I think back to when our friendship
came down from the mountains.
It was a cold day and the miners
had not left for work.
You break a cookie in half like bread
and this sharing is what we both now need.
That which breaks into crumbs are memories.
Your gray hair cut short and you ask if I notice.
How can I tell you that Bolivia will always be
beautiful and everything I notice is you
and yes is you. Our napkins folded in our hands.
Folded as if our meeting now is prayer.
Did I ever tell you that your eyes are a map
and I would lose myself if you ever turned away
Copyright © 2022 by E. Ethelbert Miller. Originally published in Poem-a-Day on February 14, 2022, by the Academy of American Poets.
Thomas Jefferson said this, more or less,
After he read the musings of the clever African
Phillis Wheatley, a sensation of both the Colonies
And England, a black patriot, though a slave.
Whatever a black hand can build, he knew,
Could only be guided by a master’s vision,
Like this room of the mansion he probably
Wrote his opinion in—what black mind could
Dream in these proportions? And gather
The slope of these Virginia hills so lovingly
To his window? God could give her words,
But the subtle turn? Like giving a gull
A sack of gold.
Copyright © 2022 by Cornelius Eady.
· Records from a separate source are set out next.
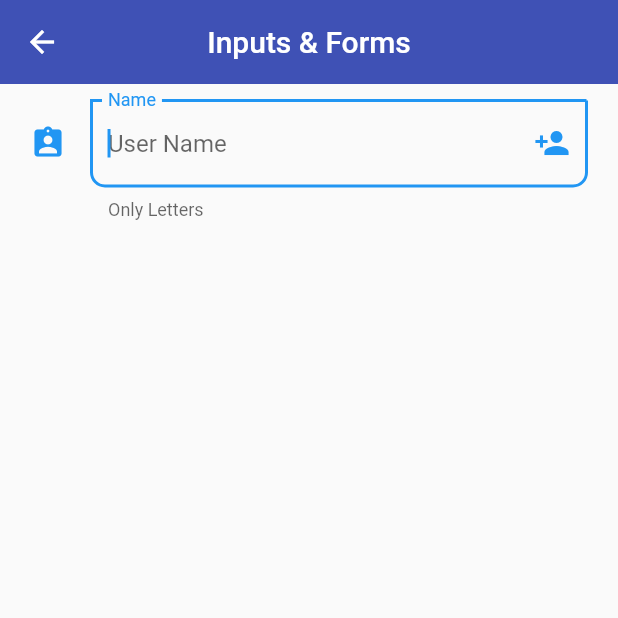
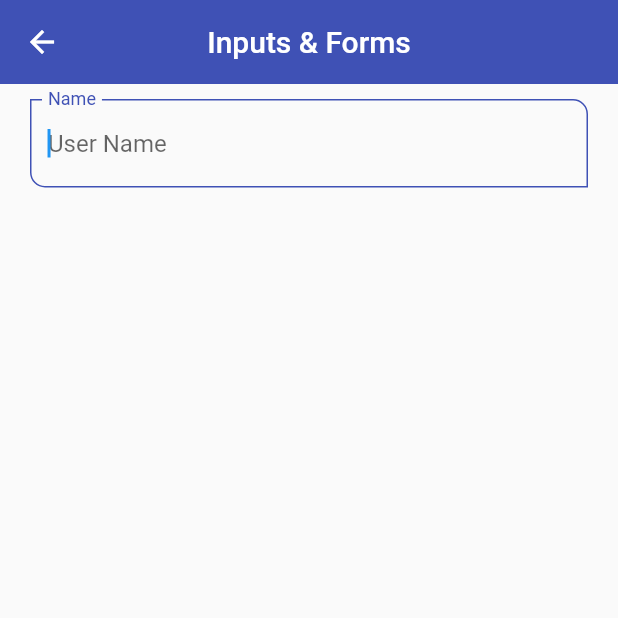
Before and after one commit to andrezffajardo/flutter_components_app, a Flutter app: the InputsScreen screen opened by its route, on a phone screen of 412 x 824 dp, the top half of it. Run offline on Flutter 3.47's test engine with Material 2 defaults, Android fonts, the phone set to English and light mode, and no system bars.

Commit message:
Custom imput field

```diff
--- a/lib/screens/inputs_screen.dart
+++ b/lib/screens/inputs_screen.dart
@@ -1,4 +1,5 @@
 import 'package:flutter/material.dart';
+import '../widgets/widgets.dart';
 
 class InputsScreen extends StatelessWidget {
   const InputsScreen({super.key});
@@ -13,32 +14,10 @@ class InputsScreen extends StatelessWidget {
         child: Padding(
           padding: const EdgeInsets.symmetric(horizontal: 20, vertical: 10),
           child: Column(
-            children: [
-              TextFormField(
-                autofocus: true,
-                initialValue: '',
-                textCapitalization: TextCapitalization.words,
-                onChanged: (value) {
-                  print('value: $value');
-                },
-                validator: (value) {
-                  if (value == null) return 'Field Required';
-                  return value.length < 4 ? '4 letters min' : null;
-                },
-                autovalidateMode: AutovalidateMode.onUserInteraction,
-                decoration: InputDecoration(
-                  hintText: 'User Name',
-                  labelText: 'Name',
-                  helperText: 'Only Letters',
-                  suffixIcon: Icon(Icons.person_add),
-                  icon: Icon(Icons.assignment_ind),
-                  border: OutlineInputBorder(
-                    borderRadius: BorderRadius.only(
-                      bottomLeft: Radius.circular(10),
-                      bottomRight: Radius.circular(10),
-                    ),
-                  ),
-                ),
+            children: const [
+              CustomInputField(
+                labelText: 'Name',
+                hintText: 'User Name',
               ),
             ],
           ),
--- a/lib/theme/app_theme.dart
+++ b/lib/theme/app_theme.dart
@@ -33,6 +33,29 @@ class AppTheme {
         elevation: 0,
       ),
     ),
+    inputDecorationTheme: const InputDecorationTheme(
+      floatingLabelStyle: TextStyle(color: primary),
+      enabledBorder: OutlineInputBorder(
+        borderSide: BorderSide(color: primary),
+        borderRadius: BorderRadius.only(
+          bottomLeft: Radius.circular(10),
+          topRight: Radius.circular(10),
+        ),
+      ),
+      focusedBorder: OutlineInputBorder(
+        borderSide: BorderSide(color: primary),
+        borderRadius: BorderRadius.only(
+          bottomLeft: Radius.circular(10),
+          topRight: Radius.circular(10),
+        ),
+      ),
+      border: OutlineInputBorder(
+        borderRadius: BorderRadius.only(
+          bottomLeft: Radius.circular(10),
+          topRight: Radius.circular(10),
+        ),
+      ),
+    ),
   );
 
   static final ThemeData darkTheme = ThemeData.dark().copyWith(
--- /dev/null
+++ b/lib/widgets/custom_input_field.dart
@@ -0,0 +1,42 @@
+import 'package:flutter/material.dart';
+
+class CustomInputField extends StatelessWidget {
+  final String? hintText;
+  final String? labelText;
+  final String? helperText;
+  final IconData? icon;
+  final IconData? suffixIcon;
+
+  const CustomInputField({
+    Key? key,
+    this.hintText,
+    this.labelText,
+    this.helperText,
+    this.icon,
+    this.suffixIcon,
+  }) : super(key: key);
+
+  @override
+  Widget build(BuildContext context) {
+    return TextFormField(
+      autofocus: true,
+      initialValue: '',
+      textCapitalization: TextCapitalization.words,
+      onChanged: (value) {
+        print('value: $value');
+      },
+      validator: (value) {
+        if (value == null) return 'Field Required';
+        return value.length < 4 ? '4 letters min' : null;
+      },
+      autovalidateMode: AutovalidateMode.onUserInteraction,
+      decoration: InputDecoration(
+        hintText: hintText,
+        labelText: labelText,
+        helperText: helperText,
+        suffixIcon: suffixIcon == null ? null : Icon(suffixIcon),
+        icon: icon == null ? null : Icon(icon),
+      ),
+    );
+  }
+}
--- a/lib/widgets/widgets.dart
+++ b/lib/widgets/widgets.dart
@@ -1,2 +1,3 @@
 export 'package:flutter_components_app/widgets/custom_card_type_1.dart';
 export 'package:flutter_components_app/widgets/custom_card_type_2.dart';
+export 'package:flutter_components_app/widgets/custom_input_field.dart';
```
Originally published in Poem-a-Day on February 24, 2022, by the Academy of American Poets.